**Task objective**. Wherever the string "imprint" shows up in the data below, copy the whole line.

**Data for processing**.
· · · ·

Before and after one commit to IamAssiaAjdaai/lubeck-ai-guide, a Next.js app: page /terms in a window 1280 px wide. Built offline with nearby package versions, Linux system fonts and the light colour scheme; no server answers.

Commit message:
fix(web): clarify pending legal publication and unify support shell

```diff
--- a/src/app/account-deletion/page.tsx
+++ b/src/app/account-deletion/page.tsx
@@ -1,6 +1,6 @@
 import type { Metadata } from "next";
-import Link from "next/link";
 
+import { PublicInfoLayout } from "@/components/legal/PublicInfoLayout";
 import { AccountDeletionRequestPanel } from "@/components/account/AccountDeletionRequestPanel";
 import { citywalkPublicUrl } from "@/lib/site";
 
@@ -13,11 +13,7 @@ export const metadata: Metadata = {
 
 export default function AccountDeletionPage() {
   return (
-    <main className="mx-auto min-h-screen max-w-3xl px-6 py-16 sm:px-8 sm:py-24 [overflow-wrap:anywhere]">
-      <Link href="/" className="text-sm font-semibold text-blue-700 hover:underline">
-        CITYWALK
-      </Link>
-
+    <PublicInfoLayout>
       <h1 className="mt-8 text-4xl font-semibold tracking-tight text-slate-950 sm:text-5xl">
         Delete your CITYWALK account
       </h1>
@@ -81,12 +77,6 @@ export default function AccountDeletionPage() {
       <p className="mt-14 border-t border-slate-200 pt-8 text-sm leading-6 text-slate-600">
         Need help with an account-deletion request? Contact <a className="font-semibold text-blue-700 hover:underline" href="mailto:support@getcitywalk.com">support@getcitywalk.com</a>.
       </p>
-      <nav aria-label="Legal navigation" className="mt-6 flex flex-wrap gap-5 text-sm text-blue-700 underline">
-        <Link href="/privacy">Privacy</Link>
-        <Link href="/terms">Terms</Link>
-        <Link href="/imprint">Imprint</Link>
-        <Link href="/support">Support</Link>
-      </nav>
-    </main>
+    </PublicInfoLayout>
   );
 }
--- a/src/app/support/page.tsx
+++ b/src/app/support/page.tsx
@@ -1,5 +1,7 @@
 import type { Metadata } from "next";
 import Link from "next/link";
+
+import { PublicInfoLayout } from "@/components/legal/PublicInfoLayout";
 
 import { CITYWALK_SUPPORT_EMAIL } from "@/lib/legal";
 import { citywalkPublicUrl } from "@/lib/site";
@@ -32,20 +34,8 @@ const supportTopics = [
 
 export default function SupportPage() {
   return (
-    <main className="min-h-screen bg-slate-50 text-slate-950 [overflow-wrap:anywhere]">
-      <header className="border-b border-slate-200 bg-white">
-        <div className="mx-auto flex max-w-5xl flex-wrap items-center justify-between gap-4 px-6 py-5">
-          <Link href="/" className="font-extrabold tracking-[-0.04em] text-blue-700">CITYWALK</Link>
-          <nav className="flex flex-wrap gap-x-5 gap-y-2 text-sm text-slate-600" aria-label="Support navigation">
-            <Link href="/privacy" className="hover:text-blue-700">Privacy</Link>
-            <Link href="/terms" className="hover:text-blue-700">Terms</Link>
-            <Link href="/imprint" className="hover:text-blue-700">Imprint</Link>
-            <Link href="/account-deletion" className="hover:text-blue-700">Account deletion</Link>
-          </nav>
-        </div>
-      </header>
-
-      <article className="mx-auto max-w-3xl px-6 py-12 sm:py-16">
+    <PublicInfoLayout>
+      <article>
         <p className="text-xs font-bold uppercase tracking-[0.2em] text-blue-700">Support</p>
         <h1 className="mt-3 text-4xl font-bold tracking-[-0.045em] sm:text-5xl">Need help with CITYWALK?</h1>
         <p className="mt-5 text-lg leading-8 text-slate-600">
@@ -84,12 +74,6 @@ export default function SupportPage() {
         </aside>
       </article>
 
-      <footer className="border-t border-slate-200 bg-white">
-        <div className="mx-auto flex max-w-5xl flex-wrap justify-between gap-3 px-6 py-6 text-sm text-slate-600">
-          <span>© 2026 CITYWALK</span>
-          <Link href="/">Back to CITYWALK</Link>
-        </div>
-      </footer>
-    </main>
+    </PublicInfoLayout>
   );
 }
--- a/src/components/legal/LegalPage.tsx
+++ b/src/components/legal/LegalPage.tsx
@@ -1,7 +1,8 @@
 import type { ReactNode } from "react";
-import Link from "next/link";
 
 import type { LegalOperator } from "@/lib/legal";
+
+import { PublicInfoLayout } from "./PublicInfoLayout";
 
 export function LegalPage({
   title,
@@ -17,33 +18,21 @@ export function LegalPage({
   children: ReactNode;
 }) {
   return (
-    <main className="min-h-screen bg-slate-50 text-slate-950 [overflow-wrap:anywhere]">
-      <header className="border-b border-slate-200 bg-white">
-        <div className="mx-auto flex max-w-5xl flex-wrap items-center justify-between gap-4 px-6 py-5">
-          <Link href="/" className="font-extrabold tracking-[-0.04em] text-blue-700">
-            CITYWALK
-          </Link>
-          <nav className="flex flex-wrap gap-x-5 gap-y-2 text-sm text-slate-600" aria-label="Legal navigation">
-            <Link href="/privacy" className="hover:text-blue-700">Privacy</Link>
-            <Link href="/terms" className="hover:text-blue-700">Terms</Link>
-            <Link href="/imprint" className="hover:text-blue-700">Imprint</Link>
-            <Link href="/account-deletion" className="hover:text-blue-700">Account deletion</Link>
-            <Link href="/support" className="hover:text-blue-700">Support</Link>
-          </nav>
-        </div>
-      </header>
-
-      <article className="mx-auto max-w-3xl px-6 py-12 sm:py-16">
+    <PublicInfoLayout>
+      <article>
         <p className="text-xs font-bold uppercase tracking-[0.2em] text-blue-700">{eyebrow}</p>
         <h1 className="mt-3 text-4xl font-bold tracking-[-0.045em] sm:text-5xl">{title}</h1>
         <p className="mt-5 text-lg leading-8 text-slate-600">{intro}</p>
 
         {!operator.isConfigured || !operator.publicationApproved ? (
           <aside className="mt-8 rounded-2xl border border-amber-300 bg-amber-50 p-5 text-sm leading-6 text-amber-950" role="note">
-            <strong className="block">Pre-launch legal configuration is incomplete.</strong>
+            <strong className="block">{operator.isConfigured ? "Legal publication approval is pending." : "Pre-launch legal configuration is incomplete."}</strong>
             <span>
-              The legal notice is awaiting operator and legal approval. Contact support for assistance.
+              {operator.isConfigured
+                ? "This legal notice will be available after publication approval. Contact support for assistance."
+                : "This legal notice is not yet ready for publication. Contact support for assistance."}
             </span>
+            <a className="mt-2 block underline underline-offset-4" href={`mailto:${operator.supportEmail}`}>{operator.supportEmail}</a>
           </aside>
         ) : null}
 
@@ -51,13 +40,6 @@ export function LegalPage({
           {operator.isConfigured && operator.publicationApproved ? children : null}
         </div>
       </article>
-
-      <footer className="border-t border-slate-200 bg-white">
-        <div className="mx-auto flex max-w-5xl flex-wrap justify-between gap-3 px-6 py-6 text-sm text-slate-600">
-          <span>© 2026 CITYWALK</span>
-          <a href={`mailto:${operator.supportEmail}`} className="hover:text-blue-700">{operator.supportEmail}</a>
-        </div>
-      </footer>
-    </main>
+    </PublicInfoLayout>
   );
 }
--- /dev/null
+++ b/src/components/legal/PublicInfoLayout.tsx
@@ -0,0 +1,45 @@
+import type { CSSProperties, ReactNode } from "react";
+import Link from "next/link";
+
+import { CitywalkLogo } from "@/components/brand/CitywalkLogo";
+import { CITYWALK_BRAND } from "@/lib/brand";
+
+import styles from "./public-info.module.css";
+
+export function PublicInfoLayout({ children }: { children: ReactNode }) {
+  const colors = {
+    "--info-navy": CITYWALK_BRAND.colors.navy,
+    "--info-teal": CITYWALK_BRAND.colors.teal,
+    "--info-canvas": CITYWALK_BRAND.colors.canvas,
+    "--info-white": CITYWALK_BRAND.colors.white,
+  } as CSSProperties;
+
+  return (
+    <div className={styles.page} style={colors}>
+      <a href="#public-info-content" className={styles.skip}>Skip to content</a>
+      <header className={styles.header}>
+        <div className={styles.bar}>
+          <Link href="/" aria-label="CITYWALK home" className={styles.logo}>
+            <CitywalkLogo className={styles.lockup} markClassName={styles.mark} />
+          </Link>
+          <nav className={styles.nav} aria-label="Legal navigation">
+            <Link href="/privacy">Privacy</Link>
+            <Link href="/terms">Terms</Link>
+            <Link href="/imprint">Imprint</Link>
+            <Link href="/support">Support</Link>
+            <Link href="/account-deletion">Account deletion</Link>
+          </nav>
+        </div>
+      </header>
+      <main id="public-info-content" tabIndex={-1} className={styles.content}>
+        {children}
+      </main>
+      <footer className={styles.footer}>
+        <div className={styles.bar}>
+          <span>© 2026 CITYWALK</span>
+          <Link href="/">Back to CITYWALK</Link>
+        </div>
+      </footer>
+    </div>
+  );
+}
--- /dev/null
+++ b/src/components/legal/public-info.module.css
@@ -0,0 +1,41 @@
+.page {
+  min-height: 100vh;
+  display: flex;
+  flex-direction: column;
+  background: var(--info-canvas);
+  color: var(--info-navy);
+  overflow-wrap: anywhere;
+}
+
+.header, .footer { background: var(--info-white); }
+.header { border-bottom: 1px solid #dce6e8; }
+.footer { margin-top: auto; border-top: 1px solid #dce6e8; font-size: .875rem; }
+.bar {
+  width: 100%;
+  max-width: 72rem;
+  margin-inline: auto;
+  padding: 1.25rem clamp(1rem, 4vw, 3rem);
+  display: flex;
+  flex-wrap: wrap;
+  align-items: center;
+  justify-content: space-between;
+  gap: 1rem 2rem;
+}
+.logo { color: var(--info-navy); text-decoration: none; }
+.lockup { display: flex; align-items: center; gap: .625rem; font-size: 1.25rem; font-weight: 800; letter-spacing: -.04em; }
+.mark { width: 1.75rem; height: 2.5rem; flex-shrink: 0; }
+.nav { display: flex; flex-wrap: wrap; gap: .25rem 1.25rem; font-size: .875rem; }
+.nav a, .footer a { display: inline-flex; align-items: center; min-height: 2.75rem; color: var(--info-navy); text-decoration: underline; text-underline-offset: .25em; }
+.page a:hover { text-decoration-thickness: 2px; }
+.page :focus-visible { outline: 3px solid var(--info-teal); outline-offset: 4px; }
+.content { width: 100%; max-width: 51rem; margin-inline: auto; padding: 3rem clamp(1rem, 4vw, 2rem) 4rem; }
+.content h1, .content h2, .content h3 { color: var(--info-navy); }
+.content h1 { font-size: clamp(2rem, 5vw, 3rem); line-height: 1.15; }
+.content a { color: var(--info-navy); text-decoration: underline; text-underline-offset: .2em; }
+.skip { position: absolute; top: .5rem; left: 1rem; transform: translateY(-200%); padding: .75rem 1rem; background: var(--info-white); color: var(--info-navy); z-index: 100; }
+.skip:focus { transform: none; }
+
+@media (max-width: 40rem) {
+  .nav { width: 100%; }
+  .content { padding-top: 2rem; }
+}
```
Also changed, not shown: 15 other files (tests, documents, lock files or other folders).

· · · ·

**Task output**.
-        <Link href="/imprint">Imprint</Link>
-            <Link href="/imprint" className="hover:text-blue-700">Imprint</Link>
-            <Link href="/imprint" className="hover:text-blue-700">Imprint</Link>
+            <Link href="/imprint">Imprint</Link>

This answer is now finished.